■ TASK TO CARRY OUT
Look below. Copy each line that has "Windows" in it.

■ THE DATA
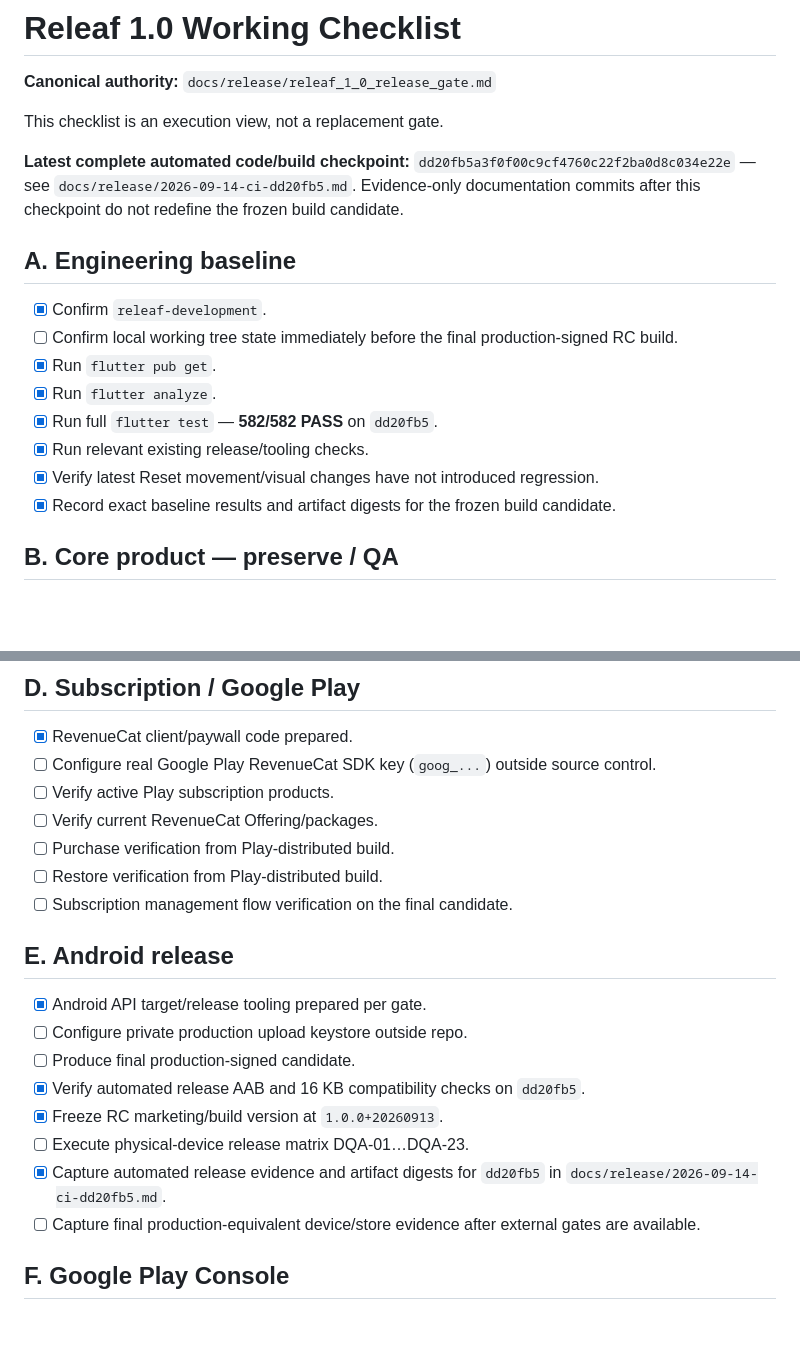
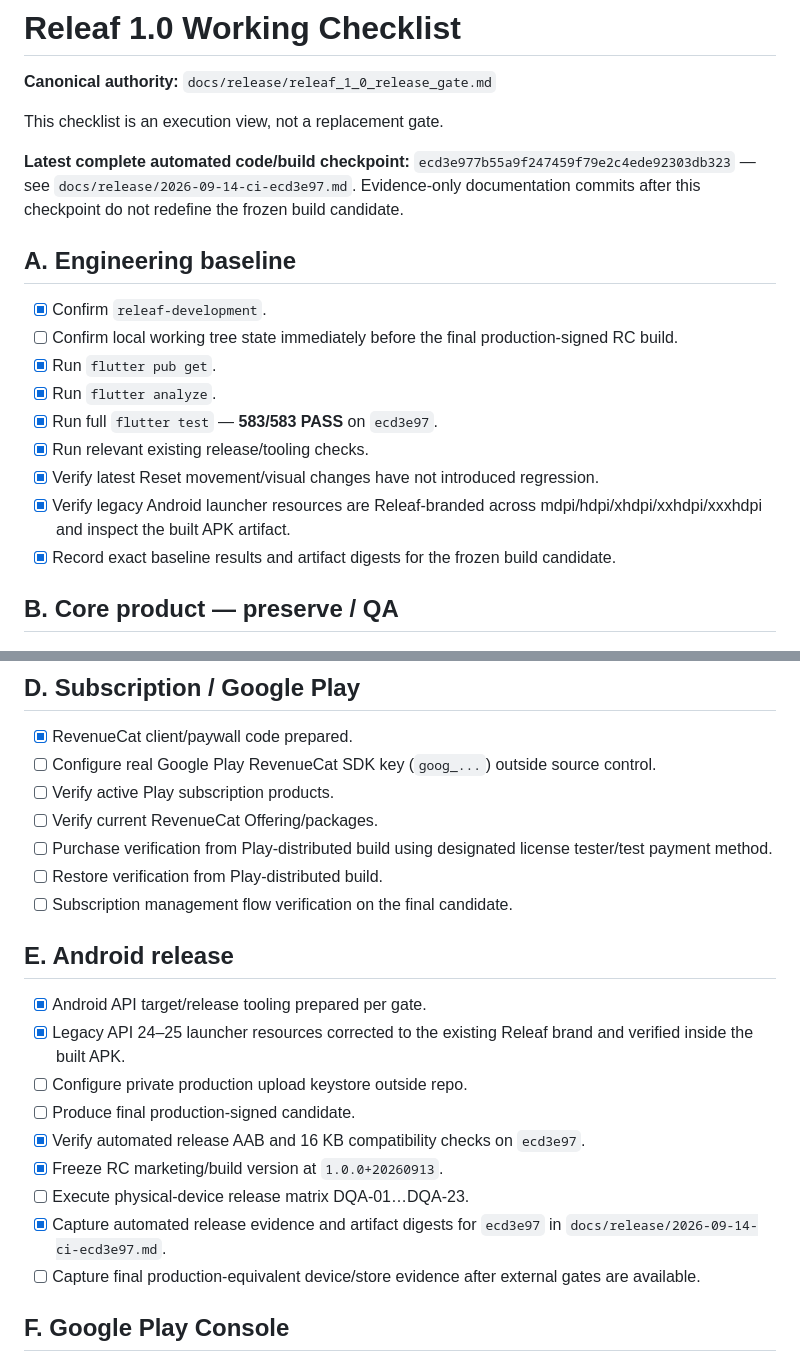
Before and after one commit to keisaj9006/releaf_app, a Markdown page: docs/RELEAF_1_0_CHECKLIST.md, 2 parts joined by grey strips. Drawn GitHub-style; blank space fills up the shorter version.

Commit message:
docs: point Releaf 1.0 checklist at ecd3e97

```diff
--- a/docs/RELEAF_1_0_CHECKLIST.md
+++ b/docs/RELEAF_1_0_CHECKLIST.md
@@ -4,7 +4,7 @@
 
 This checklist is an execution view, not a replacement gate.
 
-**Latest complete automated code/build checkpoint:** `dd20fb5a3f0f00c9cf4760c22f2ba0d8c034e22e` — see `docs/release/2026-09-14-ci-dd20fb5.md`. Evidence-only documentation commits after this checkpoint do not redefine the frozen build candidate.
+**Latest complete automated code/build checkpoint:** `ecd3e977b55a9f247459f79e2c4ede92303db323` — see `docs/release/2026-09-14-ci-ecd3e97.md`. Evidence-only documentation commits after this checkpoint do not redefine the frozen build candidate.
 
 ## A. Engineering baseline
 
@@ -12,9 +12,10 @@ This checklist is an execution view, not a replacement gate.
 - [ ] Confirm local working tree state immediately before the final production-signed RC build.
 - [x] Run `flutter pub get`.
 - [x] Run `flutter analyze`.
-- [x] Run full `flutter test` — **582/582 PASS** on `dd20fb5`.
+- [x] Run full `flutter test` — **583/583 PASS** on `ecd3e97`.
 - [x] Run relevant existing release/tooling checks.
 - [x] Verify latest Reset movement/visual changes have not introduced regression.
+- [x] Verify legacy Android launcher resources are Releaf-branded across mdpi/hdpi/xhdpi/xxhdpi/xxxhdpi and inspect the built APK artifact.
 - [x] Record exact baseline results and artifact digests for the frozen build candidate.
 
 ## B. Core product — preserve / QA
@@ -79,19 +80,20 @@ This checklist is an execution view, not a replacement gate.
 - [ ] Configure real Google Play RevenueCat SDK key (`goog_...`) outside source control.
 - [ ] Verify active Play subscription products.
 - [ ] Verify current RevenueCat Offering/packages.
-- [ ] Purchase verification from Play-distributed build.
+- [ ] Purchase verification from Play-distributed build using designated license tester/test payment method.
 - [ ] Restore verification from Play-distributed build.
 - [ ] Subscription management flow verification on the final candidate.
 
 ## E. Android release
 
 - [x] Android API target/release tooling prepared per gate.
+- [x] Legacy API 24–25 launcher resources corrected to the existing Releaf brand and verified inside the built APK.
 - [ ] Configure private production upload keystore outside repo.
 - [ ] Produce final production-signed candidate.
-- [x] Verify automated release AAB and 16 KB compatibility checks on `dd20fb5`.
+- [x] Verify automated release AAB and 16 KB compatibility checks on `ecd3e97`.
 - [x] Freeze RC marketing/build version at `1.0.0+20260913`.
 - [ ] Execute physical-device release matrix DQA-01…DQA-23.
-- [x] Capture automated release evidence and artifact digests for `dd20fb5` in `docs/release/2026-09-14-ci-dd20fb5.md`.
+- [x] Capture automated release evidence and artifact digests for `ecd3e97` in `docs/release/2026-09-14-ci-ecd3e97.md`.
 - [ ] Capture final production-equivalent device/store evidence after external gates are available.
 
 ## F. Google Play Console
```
==
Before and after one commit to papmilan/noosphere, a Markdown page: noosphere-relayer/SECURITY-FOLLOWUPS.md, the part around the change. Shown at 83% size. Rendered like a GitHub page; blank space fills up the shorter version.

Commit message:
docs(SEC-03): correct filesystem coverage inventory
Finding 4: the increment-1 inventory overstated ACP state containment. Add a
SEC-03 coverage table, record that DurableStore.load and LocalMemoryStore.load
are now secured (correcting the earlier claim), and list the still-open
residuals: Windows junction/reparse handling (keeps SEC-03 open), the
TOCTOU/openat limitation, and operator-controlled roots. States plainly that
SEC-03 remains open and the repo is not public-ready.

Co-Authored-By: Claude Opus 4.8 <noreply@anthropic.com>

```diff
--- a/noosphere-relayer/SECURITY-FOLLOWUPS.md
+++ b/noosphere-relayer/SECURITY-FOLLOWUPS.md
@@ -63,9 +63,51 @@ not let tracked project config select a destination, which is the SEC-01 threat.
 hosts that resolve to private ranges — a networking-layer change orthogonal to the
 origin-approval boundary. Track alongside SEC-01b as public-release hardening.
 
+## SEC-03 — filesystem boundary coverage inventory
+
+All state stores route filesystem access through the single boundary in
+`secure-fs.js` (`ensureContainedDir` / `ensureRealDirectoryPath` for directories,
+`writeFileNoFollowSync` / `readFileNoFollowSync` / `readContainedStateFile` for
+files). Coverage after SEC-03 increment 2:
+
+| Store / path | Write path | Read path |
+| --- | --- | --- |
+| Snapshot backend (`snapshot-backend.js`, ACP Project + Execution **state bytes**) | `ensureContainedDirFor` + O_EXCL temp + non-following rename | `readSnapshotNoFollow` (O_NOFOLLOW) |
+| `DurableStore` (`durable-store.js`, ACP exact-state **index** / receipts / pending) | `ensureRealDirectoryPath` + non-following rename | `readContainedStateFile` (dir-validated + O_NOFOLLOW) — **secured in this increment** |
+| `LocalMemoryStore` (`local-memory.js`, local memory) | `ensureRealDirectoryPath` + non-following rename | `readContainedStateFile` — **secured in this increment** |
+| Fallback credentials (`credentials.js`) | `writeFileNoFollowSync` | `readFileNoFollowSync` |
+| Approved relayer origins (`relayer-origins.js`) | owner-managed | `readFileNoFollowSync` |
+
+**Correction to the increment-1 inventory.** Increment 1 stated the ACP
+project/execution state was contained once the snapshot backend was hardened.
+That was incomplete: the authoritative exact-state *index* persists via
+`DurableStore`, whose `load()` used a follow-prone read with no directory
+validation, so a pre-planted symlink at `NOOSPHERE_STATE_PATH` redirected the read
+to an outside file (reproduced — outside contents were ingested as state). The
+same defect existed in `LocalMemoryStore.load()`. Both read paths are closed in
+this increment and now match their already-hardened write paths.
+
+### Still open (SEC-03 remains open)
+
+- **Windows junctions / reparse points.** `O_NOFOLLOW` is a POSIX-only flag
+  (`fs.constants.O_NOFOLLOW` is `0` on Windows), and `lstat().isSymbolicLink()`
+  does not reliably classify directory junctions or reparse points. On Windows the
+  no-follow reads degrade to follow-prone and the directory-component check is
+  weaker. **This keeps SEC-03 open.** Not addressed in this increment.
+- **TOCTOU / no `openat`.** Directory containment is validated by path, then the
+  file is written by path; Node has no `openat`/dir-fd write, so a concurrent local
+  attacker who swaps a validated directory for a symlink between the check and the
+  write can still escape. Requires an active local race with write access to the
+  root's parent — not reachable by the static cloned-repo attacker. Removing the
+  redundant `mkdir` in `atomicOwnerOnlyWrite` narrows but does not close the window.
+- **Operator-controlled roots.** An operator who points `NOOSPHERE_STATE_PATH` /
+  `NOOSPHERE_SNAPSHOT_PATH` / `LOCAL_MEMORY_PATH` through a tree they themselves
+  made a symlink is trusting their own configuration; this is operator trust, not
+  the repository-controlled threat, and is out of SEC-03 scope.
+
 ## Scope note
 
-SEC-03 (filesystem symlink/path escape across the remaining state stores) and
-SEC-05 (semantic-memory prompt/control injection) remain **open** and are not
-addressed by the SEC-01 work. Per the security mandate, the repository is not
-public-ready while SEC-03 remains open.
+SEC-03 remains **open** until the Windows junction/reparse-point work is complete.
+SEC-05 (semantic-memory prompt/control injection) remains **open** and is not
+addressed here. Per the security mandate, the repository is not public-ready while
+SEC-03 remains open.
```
--
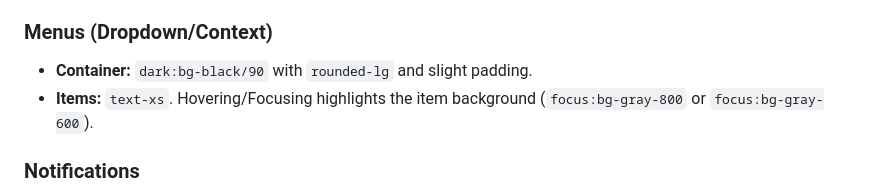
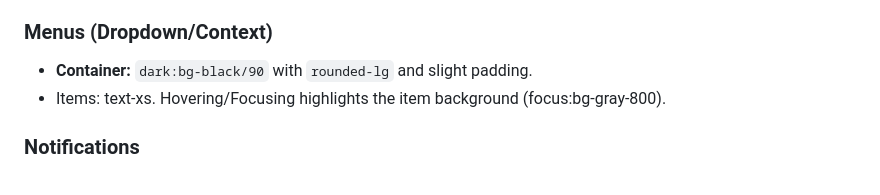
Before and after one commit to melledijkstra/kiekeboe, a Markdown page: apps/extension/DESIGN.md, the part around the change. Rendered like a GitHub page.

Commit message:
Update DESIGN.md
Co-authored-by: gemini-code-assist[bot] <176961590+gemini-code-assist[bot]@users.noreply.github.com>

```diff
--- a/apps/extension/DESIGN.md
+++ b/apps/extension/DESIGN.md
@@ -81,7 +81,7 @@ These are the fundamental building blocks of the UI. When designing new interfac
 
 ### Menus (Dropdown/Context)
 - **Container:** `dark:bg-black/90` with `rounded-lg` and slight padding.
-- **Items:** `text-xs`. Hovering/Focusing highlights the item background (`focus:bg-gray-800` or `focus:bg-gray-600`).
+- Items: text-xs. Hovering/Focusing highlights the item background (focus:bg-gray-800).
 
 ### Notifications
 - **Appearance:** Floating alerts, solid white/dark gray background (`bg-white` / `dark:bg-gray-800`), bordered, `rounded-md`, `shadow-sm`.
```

■ RESPONSE
residuals: Windows junction/reparse handling (keeps SEC-03 open), the
+- **Windows junctions / reparse points.** `O_NOFOLLOW` is a POSIX-only flag
+  (`fs.constants.O_NOFOLLOW` is `0` on Windows), and `lstat().isSymbolicLink()`
+  does not reliably classify directory junctions or reparse points. On Windows the
+SEC-03 remains **open** until the Windows junction/reparse-point work is complete.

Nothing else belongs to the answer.